[Web document revisions]
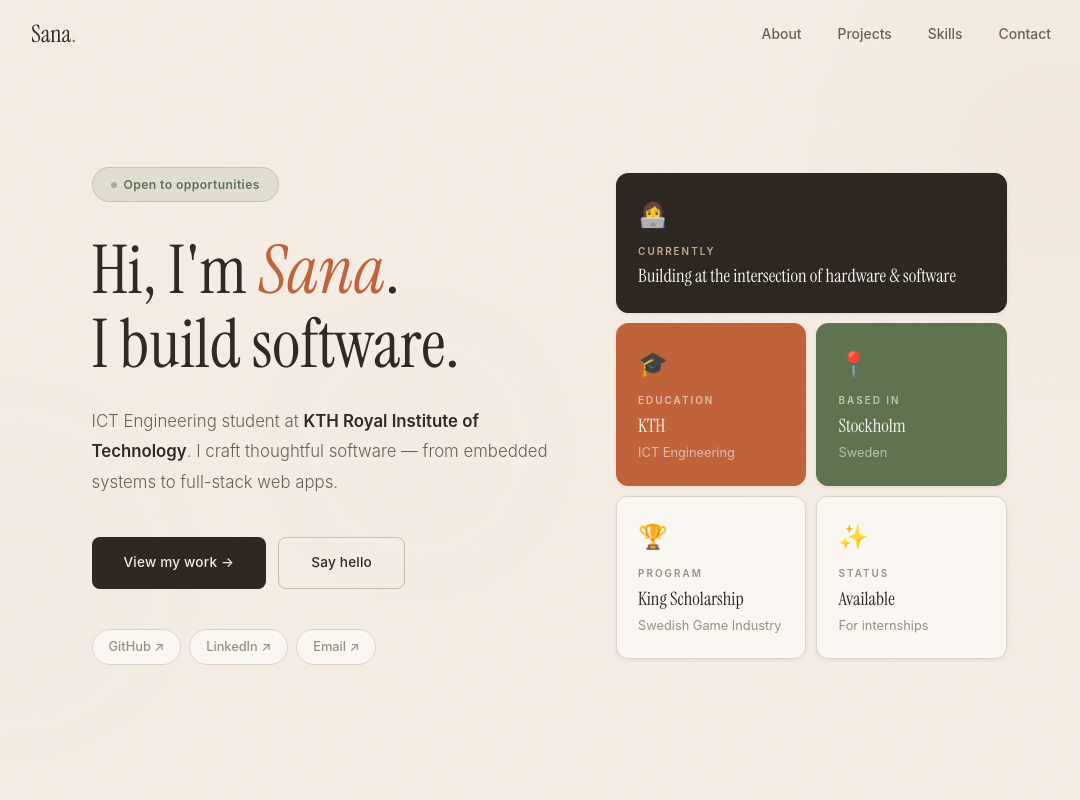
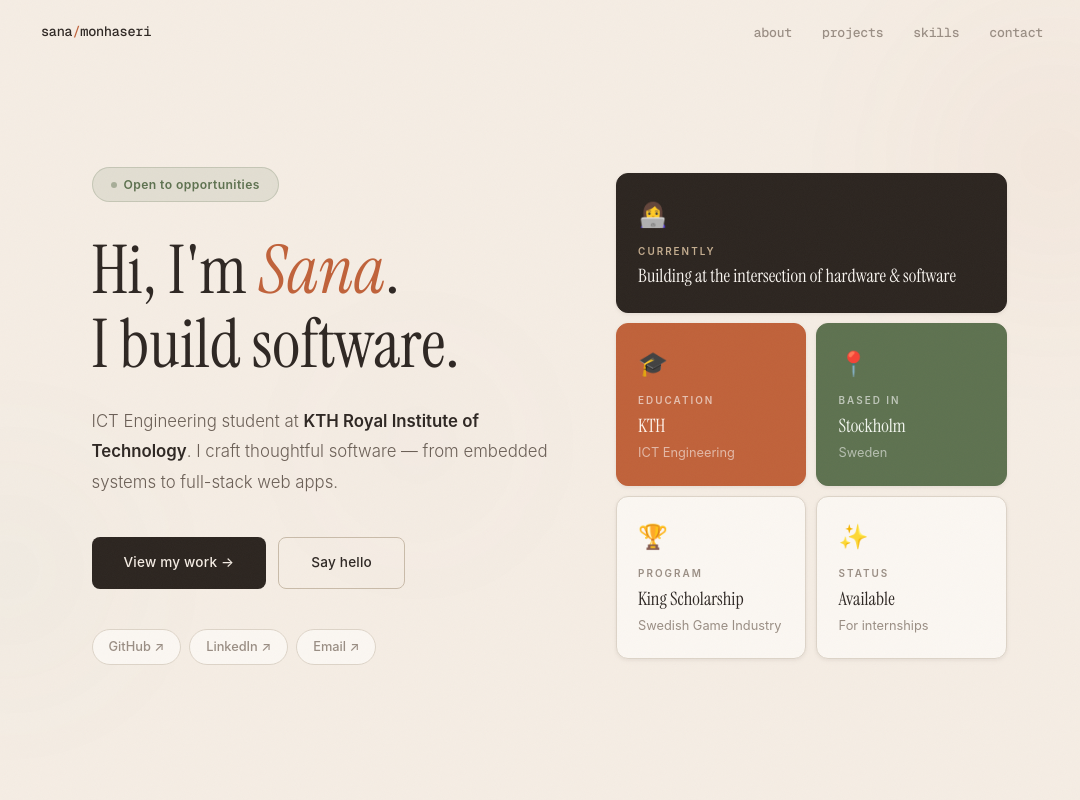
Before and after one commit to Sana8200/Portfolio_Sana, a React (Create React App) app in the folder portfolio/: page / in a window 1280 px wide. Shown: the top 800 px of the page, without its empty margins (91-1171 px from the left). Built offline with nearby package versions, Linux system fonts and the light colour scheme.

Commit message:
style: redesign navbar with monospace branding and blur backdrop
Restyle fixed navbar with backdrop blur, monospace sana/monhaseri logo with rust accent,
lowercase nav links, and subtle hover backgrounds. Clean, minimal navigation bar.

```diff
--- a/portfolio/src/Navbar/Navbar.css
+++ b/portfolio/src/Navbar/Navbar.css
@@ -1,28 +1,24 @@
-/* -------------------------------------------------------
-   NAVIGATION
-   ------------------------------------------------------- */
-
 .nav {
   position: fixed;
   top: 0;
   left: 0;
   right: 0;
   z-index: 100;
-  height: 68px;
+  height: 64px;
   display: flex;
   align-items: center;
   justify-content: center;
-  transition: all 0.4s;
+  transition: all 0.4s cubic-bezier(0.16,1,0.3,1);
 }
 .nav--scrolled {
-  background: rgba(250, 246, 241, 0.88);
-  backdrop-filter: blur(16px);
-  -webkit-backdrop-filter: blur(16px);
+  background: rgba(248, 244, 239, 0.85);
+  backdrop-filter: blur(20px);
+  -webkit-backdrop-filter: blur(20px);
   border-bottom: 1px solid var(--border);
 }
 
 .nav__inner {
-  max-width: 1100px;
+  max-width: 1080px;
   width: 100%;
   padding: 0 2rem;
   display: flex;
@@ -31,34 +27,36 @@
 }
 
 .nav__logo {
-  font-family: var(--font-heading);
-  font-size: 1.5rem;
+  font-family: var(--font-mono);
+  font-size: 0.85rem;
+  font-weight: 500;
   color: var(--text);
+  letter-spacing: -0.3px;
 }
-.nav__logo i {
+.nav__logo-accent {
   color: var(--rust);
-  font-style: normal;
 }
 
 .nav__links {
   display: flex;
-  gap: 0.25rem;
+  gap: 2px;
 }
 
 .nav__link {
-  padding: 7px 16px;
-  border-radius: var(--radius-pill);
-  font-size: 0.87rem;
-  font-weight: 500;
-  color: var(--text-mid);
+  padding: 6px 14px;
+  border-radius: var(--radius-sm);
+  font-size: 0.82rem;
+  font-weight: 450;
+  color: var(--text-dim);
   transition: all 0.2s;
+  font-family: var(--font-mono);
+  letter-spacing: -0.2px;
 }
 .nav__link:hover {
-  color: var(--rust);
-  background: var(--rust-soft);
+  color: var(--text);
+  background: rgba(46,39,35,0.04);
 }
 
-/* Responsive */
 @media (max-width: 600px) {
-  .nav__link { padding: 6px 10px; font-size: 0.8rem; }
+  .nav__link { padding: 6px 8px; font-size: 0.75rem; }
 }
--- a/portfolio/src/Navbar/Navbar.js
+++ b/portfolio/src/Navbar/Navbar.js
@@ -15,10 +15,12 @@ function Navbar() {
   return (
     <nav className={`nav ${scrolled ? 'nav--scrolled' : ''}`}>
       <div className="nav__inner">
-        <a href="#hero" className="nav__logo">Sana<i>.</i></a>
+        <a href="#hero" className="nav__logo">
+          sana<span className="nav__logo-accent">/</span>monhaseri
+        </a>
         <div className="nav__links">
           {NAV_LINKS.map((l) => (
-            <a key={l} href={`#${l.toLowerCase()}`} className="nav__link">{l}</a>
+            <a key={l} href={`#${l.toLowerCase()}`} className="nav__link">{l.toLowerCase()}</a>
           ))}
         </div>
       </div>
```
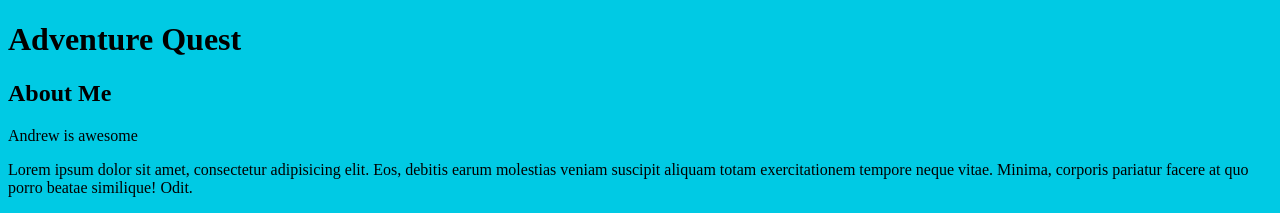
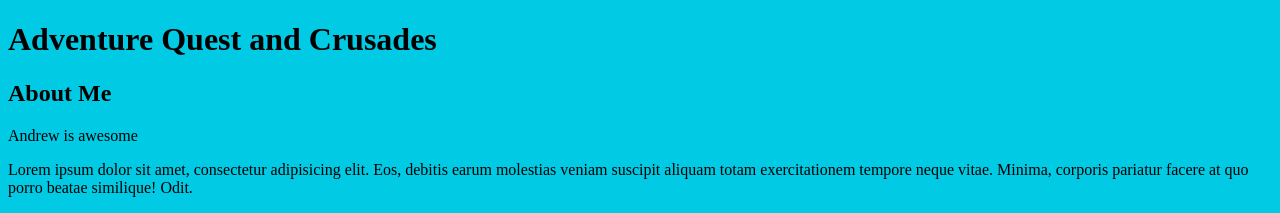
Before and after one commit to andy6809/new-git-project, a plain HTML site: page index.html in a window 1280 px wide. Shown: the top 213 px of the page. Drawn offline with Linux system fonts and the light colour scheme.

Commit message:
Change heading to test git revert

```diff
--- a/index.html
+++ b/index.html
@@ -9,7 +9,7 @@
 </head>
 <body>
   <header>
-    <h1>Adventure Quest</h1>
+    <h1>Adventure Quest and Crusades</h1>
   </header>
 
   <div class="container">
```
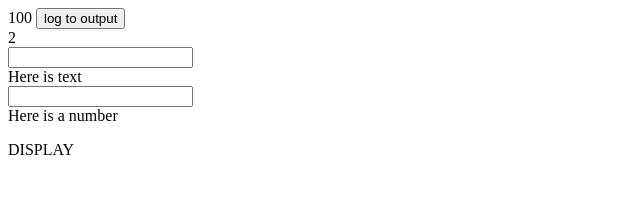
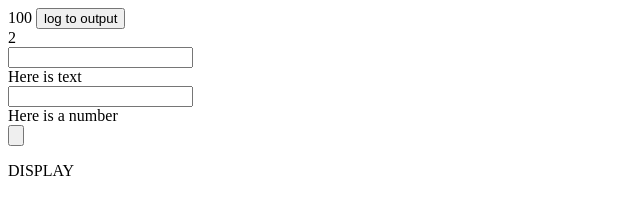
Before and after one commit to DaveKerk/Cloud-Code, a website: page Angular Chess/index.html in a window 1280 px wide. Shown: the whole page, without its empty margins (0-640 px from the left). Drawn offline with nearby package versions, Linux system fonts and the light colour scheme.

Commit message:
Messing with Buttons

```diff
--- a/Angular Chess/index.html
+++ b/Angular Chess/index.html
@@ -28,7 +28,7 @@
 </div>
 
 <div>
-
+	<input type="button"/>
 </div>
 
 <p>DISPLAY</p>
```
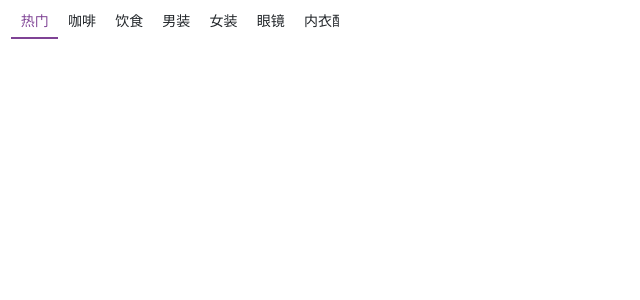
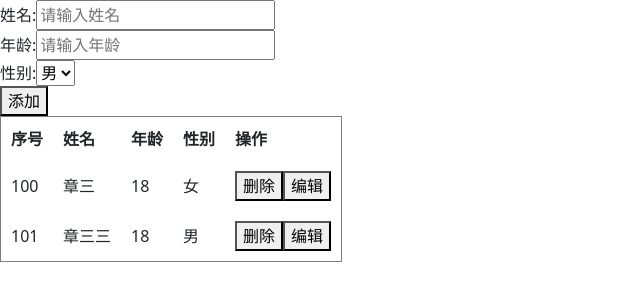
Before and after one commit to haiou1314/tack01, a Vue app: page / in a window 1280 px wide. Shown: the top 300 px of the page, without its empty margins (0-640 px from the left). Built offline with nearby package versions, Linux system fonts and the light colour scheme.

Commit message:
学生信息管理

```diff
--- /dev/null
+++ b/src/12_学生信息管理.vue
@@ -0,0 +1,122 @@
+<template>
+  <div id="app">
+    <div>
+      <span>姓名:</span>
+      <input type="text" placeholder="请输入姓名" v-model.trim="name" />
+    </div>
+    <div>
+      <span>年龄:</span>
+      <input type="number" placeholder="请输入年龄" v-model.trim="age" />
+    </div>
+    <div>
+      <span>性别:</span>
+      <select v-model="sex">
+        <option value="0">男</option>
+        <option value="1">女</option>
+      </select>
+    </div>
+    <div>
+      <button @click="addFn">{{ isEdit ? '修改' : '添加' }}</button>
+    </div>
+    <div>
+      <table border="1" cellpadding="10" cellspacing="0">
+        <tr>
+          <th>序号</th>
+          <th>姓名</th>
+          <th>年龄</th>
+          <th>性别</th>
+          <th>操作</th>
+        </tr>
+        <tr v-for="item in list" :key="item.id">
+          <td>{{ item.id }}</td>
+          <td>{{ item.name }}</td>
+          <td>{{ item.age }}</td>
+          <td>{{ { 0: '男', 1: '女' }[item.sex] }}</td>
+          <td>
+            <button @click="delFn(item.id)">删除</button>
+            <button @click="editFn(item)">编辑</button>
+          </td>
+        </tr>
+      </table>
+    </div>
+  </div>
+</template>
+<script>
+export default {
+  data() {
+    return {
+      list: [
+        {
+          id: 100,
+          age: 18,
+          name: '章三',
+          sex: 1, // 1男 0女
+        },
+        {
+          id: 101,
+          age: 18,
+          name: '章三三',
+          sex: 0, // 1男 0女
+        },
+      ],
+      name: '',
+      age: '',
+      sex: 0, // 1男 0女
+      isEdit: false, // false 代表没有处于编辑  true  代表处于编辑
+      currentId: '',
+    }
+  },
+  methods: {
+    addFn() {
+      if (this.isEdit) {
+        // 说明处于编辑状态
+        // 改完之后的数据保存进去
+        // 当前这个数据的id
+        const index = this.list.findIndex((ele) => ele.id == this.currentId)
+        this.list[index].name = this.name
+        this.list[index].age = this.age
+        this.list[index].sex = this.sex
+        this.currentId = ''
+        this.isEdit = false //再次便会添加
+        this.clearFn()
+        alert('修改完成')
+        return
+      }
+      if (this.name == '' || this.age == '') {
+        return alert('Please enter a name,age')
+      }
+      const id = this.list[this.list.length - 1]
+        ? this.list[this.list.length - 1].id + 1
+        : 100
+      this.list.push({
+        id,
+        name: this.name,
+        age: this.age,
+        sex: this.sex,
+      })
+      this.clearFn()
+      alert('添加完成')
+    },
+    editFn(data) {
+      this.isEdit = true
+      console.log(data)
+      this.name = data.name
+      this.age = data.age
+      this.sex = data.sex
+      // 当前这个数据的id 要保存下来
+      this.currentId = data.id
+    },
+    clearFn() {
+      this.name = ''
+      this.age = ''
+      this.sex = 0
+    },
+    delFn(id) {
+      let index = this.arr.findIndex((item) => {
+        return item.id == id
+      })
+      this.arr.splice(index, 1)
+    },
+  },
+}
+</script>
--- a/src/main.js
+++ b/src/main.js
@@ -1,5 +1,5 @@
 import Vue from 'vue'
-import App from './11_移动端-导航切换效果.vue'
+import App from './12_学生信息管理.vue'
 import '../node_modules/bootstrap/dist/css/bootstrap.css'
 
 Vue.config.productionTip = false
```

**YOUR ASSIGNMENT:** The lines to copy are those above that contain the string "size".

**RESULT BELOW:**
-  font-size: 1.5rem;
+  font-size: 0.85rem;
-  font-size: 0.87rem;
+  font-size: 0.82rem;
-  .nav__link { padding: 6px 10px; font-size: 0.8rem; }
+  .nav__link { padding: 6px 8px; font-size: 0.75rem; }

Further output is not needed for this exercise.